Founded in 1974, Berea Gardens Retirement Foundation has established itself as one of the premier providers of retirement accommodation and services in South Africa
Accommodation is offered both on a rental basis and on a unique life-right endowment scheme. Sub-economic accommodation is available on a rental basis only in our Berea Gardens Residence and is limited to residents of Buffalo City.
The Foundation has assisted-living and frail care facilities at its Lily Kirchmann Complex in the heart of the main campus in Berea. Limited assisted-living facilities are also available at the Stirling Lodge Complex. Residents of the Foundation’s complexes have priority admission into its assisted-living and frail care facilities.
The Foundation is self-funding aside from a limited government subsidy to the Service Centre. Many retirees are outliving their retirement funds and the “creeping poverty” associated with this, together with inflation and the high cost of medical care, are major challenges facing the Foundation. The provision of more subsidised accommodation will become imperative in the future, but the reality is that it will not happen without significant donor funding.
The Berea Gardens mission statement is “to serve aged persons residing in the municipal area of Buffalo City, through the provision of economic and sub-economic accommodation, and of affordable wholesome meals, healthcare and recreational facilities, which are offered within its complexes to all communities”.

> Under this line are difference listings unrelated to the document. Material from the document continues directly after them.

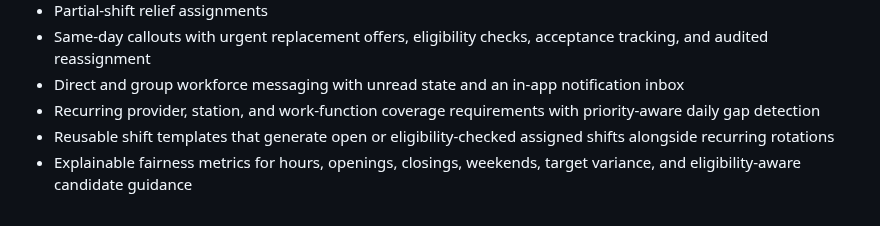
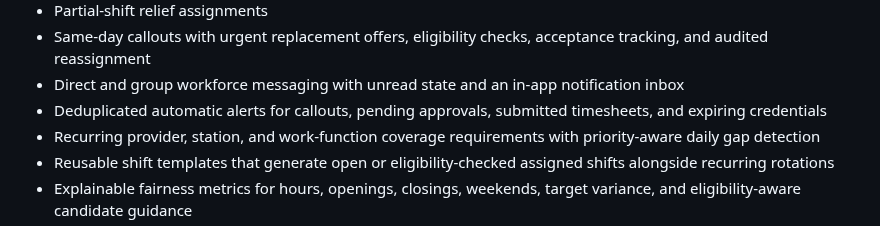
Before and after one commit to arwentz01/Project-Atlas, a Markdown page: README.md, the part around the change. Drawn GitHub-style.

Commit message:
Build 17: document notification automation

```diff
--- a/README.md
+++ b/README.md
@@ -39,6 +39,7 @@ This checkpoint connects Atlas's multi-tenant organization foundation while pres
 - Partial-shift relief assignments
 - Same-day callouts with urgent replacement offers, eligibility checks, acceptance tracking, and audited reassignment
 - Direct and group workforce messaging with unread state and an in-app notification inbox
+- Deduplicated automatic alerts for callouts, pending approvals, submitted timesheets, and expiring credentials
 - Recurring provider, station, and work-function coverage requirements with priority-aware daily gap detection
 - Reusable shift templates that generate open or eligibility-checked assigned shifts alongside recurring rotations
 - Explainable fairness metrics for hours, openings, closings, weekends, target variance, and eligibility-aware candidate guidance
```
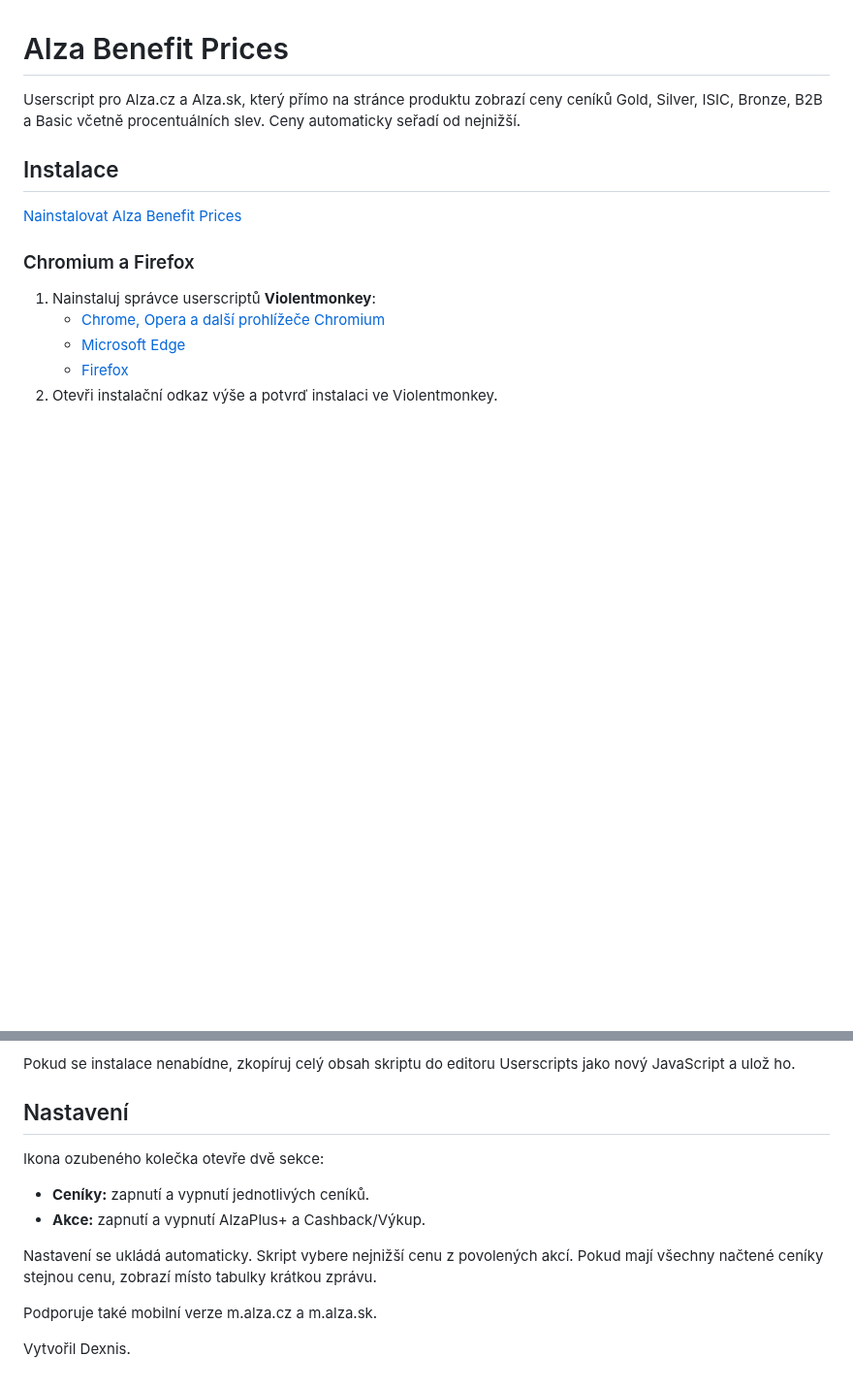
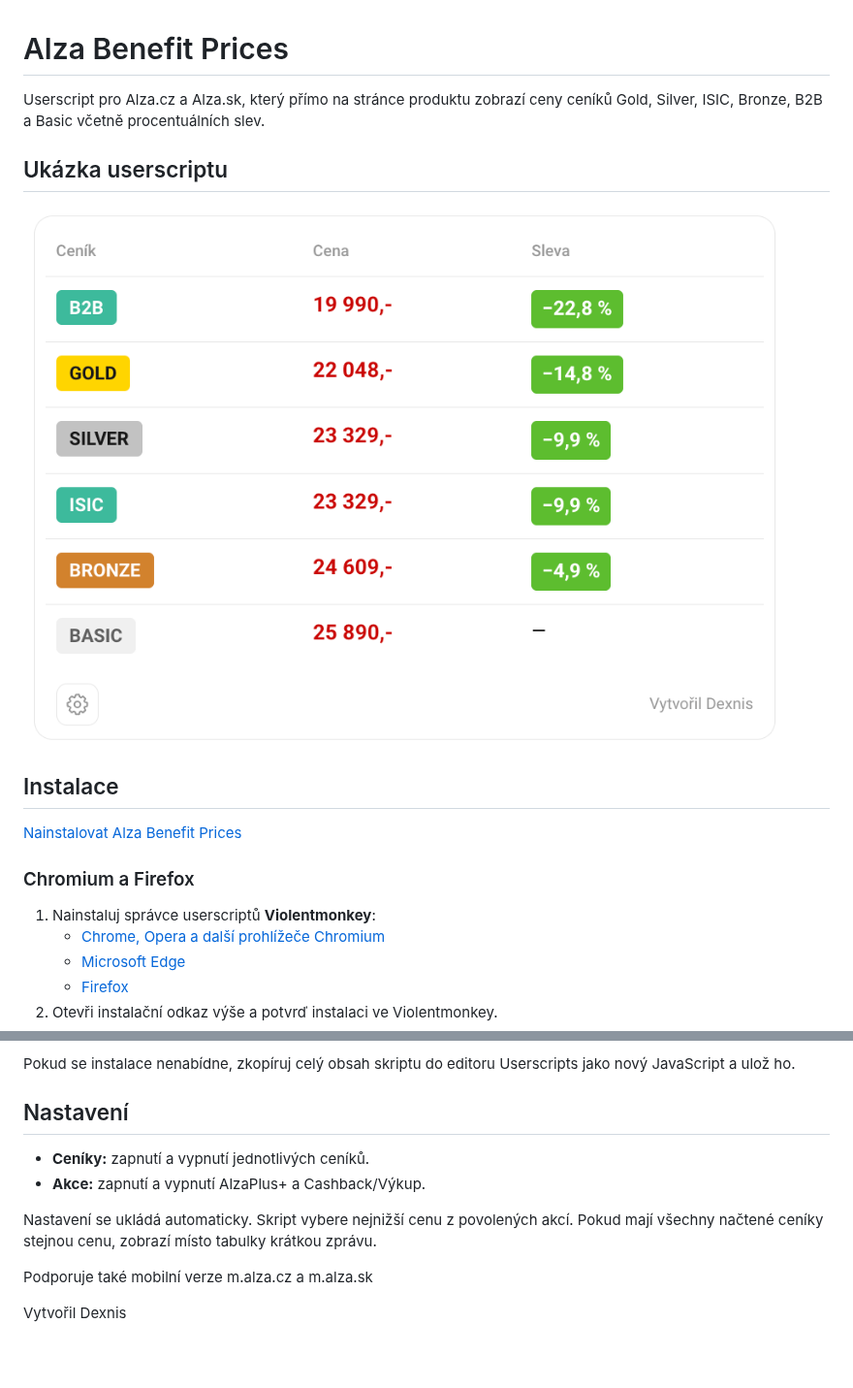
Before and after one commit to dexnis-dev/Alza-Benefit-Prices, a Markdown page: README.md, 2 parts joined by grey strips. Shown at 97% size. Rendered like a GitHub page; pictures changed too: fotka.png (added); blank space fills up the shorter version.

Commit message:
Upraven README a přidána ukázka userscriptu.

```diff
--- a/README.md
+++ b/README.md
@@ -1,6 +1,10 @@
 # Alza Benefit Prices
 
-Userscript pro Alza.cz a Alza.sk, který přímo na stránce produktu zobrazí ceny ceníků Gold, Silver, ISIC, Bronze, B2B a Basic včetně procentuálních slev. Ceny automaticky seřadí od nejnižší.
+Userscript pro Alza.cz a Alza.sk, který přímo na stránce produktu zobrazí ceny ceníků Gold, Silver, ISIC, Bronze, B2B a Basic včetně procentuálních slev.
+
+## Ukázka userscriptu
+
+![Ukázka Alza Benefit Prices](./fotka.png)
 
 ## Instalace
 
@@ -26,13 +30,11 @@ Pokud se instalace nenabídne, zkopíruj celý obsah skriptu do editoru Userscri
 
 ## Nastavení
 
-Ikona ozubeného kolečka otevře dvě sekce:
-
 - **Ceníky:** zapnutí a vypnutí jednotlivých ceníků.
 - **Akce:** zapnutí a vypnutí AlzaPlus+ a Cashback/Výkup.
 
 Nastavení se ukládá automaticky. Skript vybere nejnižší cenu z povolených akcí. Pokud mají všechny načtené ceníky stejnou cenu, zobrazí místo tabulky krátkou zprávu.
 
-Podporuje také mobilní verze m.alza.cz a m.alza.sk.
+Podporuje také mobilní verze m.alza.cz a m.alza.sk
 
-Vytvořil Dexnis.
+Vytvořil Dexnis
```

Browse through our website to see what we are providing for those in our care……..
|Name||Portfolio||Background and experience|
|Alan Shaw||Chairman||Business Consultant|
|Mike Schulze||Executive Director||Chartered Accountant|
|Gillian Bartlett||Financial and Business||Management Accountant and Professor|
|Penny Bellad-Ellis||Nursing and Training||Professional Nurse|
|Pieter Bosch||Financial and Business||Businessman|
|Jason Buret||Building and Architectural||Quantity Surveyor|
|Sheila Caswell||Resident Director||Business and Pastoral|
|Craig Kirchmann||Legal and Labour Relations||Attorney|
|Tertia Liebenberg||Care and Welfare||Social Worker|
|Tony Mills||Building and Business||Retired Professional Engineer|
|Barbara Mkosi||Nursing||Professional Nurse|
|Singa Ngqwala||Financial and Business||Retired Provincial Auditor|
It was exactly this type of situation that led a small group of businessmen and housewives in East London to do something positive about the crisis. The group, led by Richard Mogg, a local pharmacist, then worked to establish a residential home for pensioners – a home where the rents would be kept to a minimum.
The idea of Berea Gardens came to Richard Mogg in 1970 when he made a delivery of some medicines one winter’s evening to an elderly couple who were regular customers of his pharmacy. He was appalled when he saw the flat they were living in – the two cramped rooms were at the back of an old, almost derelict building. Rising rents had forced them to move from their old flat to this, the best they could afford on their limited income.
There and then Richard Mogg decided to do something about the problem. He contacted the then Department of Social Welfare about his idea for a home for the aged. They put him in touch with Mrs Beryl Munnik, well known for her role in establishing the Village of Happiness in Margate. She was then living in East London.
Her enthusiasm for his idea was tremendous and together they set about the tedious procedure of cutting through the red tape that such a venture involves. As well as building the 126 flats, it was proposed that an adjoining centre for both residents and non-residents be set up, where people could get together for companionship. The centre could also provide facilities for hobbies, medical care, entertainment and so on.
Richard Mogg then formed a Section 21 (non-profit) company called the East London Old Timers’ Centre (ELOTC). The then six directors all worked on a voluntary basis and each had skills to offer in his their particular field. Mr Frans Staal, for example, was an hotelier, so he advised and controlled the catering. Other directors included a medical practitioner, an accountant and a lawyer, (Mr. Denis Kirk) who gave their expertise for free and in this way costs were considerably shaved. The two lady directors, Mrs Marion Bryson and Mrs Patsi Harwood, undertook much of the running and organisation of activities of Berea Gardens.
When the Berea Gardens Residence first opened on 1st April 1982, there were 750 applicants for the 132 self-contained, unfurnished flats. Rentals operated on a sliding scale depending on the persons income, and were as low as R45 a month for a single and R65 for a double. To this day, rentals do not exceed 25% of the disposable income of residents.
Berea Gardens has become a household name in East London and the ELOTC was officially changed to Berea Gardens Retirement Foundation.
The organisation is well known for its expertise and dedication to the care of the aged and is a major contributor to the welfare of almost 2000 retired people in the municipal area of Buffalo City.